> **ABOUT THIS TASK**: Print each record below character for character.
━━━ RECORD EXCERPTS ━━━
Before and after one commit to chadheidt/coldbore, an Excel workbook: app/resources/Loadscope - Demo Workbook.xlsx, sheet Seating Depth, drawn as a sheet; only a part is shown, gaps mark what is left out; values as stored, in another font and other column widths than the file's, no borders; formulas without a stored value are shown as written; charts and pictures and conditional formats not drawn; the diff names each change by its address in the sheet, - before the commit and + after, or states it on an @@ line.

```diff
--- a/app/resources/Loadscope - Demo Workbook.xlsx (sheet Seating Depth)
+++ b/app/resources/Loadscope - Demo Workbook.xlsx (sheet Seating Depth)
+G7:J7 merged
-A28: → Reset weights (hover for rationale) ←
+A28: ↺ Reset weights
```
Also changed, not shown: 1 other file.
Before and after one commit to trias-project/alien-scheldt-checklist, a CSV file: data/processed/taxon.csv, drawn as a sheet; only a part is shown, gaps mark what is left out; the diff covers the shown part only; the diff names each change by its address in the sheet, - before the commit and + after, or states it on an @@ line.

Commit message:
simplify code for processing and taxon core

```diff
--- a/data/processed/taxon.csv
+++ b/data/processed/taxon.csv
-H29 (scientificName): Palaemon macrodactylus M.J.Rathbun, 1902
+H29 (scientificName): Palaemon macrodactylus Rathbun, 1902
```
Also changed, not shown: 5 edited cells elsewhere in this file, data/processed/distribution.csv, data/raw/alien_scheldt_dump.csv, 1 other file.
━━━
> **RESPONSE**:
Before and after one commit to chadheidt/coldbore, an Excel workbook: app/resources/Loadscope - Demo Workbook.xlsx, sheet Seating Depth, drawn as a sheet; only a part is shown, gaps mark what is left out; values as stored, in another font and other column widths than the file's, no borders; formulas without a stored value are shown as written; charts and pictures and conditional formats not drawn; the diff names each change by its address in the sheet, - before the commit and + after, or states it on an @@ line.

```diff
--- a/app/resources/Loadscope - Demo Workbook.xlsx (sheet Seating Depth)
+++ b/app/resources/Loadscope - Demo Workbook.xlsx (sheet Seating Depth)
+G7:J7 merged
-A28: → Reset weights (hover for rationale) ←
+A28: ↺ Reset weights
```
Also changed, not shown: 1 other file.
Before and after one commit to trias-project/alien-scheldt-checklist, a CSV file: data/processed/taxon.csv, drawn as a sheet; only a part is shown, gaps mark what is left out; the diff covers the shown part only; the diff names each change by its address in the sheet, - before the commit and + after, or states it on an @@ line.

Commit message:
simplify code for processing and taxon core

```diff
--- a/data/processed/taxon.csv
+++ b/data/processed/taxon.csv
-H29 (scientificName): Palaemon macrodactylus M.J.Rathbun, 1902
+H29 (scientificName): Palaemon macrodactylus Rathbun, 1902
```
Also changed, not shown: 5 edited cells elsewhere in this file, data/processed/distribution.csv, data/raw/alien_scheldt_dump.csv, 1 other file.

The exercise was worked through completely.